Enforcement & Litigation
On May 2, Calvert Investment Management, Inc. (the Adviser) and Calvert Investment Distributors, Inc. (the Distributor, and together with the Adviser, the Calvert Entities) settled administrative and cease-and-desist proceedings brought by the U.S. Securities and Exchange Commission (SEC) in which the SEC alleged that, from January 1, 2008, through December 31, 2014, they improperly used the assets of certain funds (the Funds) that they advised/distributed to pay for (i) the distribution and marketing of Fund shares outside of a written, board-approved Rule 12b-1 plan and (ii) expenses for sub-transfer agent services in excess of expense caps that were in place for the Funds. In addition, the SEC alleged that the conduct rendered certain of the Funds’ prospectus disclosures concerning payments for distribution-related services materially inaccurate. As a result of this conduct, the SEC alleged that the Adviser violated Section 206(2) of the Investment Advisers Act of 1940 and Section 34(b) of the Investment Company Act of 1940 (the 1940 Act), and the Calvert Entities caused the Funds to violate Section 12(b) of the 1940 Act and Rule 12b-1 thereunder. Without admitting or denying the SEC’s findings, the Adviser and Distributor, each, consented to a cease and desist order; the Adviser agreed to a censure; and the Calvert Entities agreed to pay a civil monetary penalty totaling approximately $22.6 million. The SEC stated in the order that it agreed to impose a reduced penalty in light of the Calvert Entities’ self-reporting of the fee payments, significant cooperation and prompt remediation, including enhanced policies and procedures regarding payments for distribution and sub-TA services and plans to reimburse affected shareholder accounts. The Calvert Entities had previously announced the discovery of the overpayments in October 2016.

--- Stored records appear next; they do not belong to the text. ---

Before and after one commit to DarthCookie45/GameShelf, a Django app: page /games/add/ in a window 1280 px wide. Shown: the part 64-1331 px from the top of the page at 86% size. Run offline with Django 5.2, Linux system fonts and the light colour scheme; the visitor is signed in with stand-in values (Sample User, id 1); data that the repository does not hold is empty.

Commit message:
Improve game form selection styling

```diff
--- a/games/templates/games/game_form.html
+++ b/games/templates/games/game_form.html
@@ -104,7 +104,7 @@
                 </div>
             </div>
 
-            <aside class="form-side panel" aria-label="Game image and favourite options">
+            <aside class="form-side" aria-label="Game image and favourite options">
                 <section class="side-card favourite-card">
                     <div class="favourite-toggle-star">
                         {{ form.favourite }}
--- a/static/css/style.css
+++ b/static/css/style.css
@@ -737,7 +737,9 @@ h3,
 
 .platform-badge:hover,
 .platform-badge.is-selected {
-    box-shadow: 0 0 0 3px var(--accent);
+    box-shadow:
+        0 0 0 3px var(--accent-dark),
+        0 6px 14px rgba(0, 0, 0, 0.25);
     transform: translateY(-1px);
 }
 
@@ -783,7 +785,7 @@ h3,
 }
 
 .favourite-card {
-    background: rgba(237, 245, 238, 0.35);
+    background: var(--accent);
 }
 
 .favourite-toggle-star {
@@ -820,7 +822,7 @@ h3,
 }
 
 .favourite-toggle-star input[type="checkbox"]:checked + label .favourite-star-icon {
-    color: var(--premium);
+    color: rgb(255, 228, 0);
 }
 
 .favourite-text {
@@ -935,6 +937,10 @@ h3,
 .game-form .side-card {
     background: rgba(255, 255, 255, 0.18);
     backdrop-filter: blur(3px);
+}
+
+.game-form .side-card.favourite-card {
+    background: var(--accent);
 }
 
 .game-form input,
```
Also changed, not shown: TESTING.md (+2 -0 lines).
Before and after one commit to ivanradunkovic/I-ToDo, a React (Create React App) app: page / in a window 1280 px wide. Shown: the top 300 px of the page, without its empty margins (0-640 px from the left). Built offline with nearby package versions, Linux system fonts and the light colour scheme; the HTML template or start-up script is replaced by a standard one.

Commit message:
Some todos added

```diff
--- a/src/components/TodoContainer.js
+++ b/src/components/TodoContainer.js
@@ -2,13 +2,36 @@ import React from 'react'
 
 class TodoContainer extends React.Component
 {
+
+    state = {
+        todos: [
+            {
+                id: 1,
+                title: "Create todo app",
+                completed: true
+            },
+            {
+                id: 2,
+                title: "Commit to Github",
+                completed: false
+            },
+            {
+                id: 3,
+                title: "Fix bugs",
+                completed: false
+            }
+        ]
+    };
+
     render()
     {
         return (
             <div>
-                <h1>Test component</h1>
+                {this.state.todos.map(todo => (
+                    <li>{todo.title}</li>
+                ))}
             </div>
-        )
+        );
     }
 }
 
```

The Conference on Consumer Finance Law's 2017 Annual Consumer Financial Services Conference is a two-day conference that will address mortgage lending and servicing issues as well as debt collection and bankruptcy issues. Joseph Yenouskas will be speaking on the “Mortgage Servicing Litigation” panel. For additional information, please visit the event website.

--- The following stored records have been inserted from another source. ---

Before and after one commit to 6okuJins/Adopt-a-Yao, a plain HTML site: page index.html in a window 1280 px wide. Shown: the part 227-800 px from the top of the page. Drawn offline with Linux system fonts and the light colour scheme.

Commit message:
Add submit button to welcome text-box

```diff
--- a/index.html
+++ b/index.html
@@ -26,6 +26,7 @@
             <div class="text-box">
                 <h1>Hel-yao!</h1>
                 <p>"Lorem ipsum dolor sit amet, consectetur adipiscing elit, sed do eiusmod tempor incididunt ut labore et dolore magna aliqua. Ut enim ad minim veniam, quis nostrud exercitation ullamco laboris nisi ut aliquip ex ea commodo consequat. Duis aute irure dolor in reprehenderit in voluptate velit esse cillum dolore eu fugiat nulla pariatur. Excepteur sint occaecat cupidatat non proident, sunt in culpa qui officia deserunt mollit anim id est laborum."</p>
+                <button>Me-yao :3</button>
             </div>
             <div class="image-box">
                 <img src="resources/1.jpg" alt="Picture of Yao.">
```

Jim McGarry, partner in Goodwin’s Financial Industry and Consumer Financial Services Litigation practices and Kimberly Monty Holzel, associate in Goodwin’s Financial Industry, Consumer Financial Services and Fintech practices, will be panelists on Knowledge Group’s live webinar, “CFPB’s Final Prepaid Card Rule: Maximizing Opportunities and Minimizing Risks.”

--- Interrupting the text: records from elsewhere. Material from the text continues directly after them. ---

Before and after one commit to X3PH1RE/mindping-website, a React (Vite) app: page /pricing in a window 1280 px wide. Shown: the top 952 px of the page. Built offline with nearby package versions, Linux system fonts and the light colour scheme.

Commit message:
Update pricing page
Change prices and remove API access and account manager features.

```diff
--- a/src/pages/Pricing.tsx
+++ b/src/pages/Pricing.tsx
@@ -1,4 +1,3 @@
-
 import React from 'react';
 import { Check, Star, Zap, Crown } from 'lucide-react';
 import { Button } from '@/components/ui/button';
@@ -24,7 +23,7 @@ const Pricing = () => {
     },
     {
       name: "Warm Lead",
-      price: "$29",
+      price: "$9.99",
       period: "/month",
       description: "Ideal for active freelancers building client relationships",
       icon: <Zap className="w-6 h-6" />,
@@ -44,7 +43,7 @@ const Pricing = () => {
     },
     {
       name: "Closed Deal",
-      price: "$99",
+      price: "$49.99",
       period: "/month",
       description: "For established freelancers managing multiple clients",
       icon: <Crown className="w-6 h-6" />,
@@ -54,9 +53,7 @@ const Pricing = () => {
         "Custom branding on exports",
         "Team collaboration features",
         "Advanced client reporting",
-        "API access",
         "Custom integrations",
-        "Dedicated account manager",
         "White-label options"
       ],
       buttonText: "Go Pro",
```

Bill Weintraub, partner in Goodwin’s Financial Industry Practice and co-chair of its Financial Restructuring Practice, will be a speaker at the American Bankruptcy Institute’s 2017 New York City Bankruptcy Conference. He will be speaking on the “Equitable Mootness” panel which will focus on the current state of the doctrine and recent criticisms, especially from the Third Circuit (Philadelphia Newspapers, SemCrude, One2One Communications), and its applications (City of Detroit (invoking the doctrine to reject the attempted restoration of pension benefits in the city’s bankruptcy)). Goodwin is a sponsor. For more information, please visit the event website.